**Task directions:** Your reply should consist solely of the lines from the start of the material below through the line containing "docs(policy): require backend", reproduced exactly.
(Data extracts begins)
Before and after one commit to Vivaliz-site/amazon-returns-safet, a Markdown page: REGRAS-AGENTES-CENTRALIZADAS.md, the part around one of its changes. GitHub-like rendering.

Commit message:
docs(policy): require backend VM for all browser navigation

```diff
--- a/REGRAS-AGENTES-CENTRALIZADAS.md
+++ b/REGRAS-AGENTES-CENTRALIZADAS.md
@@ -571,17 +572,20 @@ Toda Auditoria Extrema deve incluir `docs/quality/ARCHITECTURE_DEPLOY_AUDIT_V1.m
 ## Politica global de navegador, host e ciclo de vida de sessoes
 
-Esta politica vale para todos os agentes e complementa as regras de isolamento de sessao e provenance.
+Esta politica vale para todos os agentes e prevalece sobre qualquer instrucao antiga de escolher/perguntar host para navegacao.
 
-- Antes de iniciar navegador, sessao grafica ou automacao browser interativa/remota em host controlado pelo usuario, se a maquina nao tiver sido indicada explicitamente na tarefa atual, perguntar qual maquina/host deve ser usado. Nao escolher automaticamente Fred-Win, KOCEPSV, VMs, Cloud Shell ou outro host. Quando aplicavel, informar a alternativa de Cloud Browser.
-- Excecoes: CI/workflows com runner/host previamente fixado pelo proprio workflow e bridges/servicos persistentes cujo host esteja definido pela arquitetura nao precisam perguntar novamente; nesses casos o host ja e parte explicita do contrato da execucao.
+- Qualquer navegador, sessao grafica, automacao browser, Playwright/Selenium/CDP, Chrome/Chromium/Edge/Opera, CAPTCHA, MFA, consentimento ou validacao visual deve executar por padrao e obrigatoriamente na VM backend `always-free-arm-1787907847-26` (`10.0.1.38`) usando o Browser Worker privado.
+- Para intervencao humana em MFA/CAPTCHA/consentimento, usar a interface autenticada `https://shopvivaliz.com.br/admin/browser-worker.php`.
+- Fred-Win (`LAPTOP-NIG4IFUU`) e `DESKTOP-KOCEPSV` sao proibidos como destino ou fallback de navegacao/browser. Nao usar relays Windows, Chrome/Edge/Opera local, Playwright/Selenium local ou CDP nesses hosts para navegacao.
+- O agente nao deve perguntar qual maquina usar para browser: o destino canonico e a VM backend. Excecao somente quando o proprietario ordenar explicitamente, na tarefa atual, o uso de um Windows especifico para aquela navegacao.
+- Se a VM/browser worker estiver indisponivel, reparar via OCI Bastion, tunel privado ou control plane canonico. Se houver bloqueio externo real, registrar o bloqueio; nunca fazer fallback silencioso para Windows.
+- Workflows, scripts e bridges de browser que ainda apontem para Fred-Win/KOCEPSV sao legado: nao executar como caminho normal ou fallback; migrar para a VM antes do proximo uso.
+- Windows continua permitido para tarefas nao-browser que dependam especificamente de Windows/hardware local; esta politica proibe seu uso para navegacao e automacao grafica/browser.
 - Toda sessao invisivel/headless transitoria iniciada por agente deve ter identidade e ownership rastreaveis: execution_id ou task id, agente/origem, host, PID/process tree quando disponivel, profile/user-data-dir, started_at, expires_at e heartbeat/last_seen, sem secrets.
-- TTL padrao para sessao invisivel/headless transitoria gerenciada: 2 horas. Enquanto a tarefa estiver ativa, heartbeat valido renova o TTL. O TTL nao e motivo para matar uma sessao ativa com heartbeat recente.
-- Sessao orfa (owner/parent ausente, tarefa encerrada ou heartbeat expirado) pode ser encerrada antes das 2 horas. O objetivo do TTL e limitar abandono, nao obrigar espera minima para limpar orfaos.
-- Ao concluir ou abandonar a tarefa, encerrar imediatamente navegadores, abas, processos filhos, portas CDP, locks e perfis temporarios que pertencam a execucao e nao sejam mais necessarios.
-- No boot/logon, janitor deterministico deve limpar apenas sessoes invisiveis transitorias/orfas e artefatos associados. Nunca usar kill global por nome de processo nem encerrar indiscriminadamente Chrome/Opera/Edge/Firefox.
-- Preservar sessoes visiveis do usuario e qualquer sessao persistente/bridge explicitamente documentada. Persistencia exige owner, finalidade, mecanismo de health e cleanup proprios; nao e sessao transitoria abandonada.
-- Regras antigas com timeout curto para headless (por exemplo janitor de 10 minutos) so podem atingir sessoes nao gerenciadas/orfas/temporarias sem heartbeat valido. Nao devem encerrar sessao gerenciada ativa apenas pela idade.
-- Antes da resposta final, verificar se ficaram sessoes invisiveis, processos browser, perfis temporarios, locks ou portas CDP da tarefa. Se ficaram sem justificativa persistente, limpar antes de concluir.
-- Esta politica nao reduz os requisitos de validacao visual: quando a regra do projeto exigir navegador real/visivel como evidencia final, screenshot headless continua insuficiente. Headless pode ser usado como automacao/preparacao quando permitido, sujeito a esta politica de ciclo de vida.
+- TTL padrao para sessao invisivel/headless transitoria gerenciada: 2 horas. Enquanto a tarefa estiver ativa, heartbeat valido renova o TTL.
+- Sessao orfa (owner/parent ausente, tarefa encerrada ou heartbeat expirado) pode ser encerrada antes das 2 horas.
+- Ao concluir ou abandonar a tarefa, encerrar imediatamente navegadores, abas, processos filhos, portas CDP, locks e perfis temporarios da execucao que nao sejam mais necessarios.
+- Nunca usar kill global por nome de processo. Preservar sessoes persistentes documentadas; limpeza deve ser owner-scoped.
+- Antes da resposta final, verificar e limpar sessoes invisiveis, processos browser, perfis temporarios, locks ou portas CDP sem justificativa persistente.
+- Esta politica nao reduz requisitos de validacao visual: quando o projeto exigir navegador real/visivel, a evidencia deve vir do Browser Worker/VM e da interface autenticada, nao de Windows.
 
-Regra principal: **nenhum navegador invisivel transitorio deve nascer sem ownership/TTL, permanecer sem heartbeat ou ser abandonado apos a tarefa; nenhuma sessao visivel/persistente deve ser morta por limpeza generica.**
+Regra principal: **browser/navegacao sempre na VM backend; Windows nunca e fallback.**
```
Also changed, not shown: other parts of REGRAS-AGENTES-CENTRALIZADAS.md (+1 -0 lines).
(Data extracts ends)
**Output for this task:**
Before and after one commit to Vivaliz-site/amazon-returns-safet, a Markdown page: REGRAS-AGENTES-CENTRALIZADAS.md, the part around one of its changes. GitHub-like rendering.

Commit message:
docs(policy): require backend VM for all browser navigation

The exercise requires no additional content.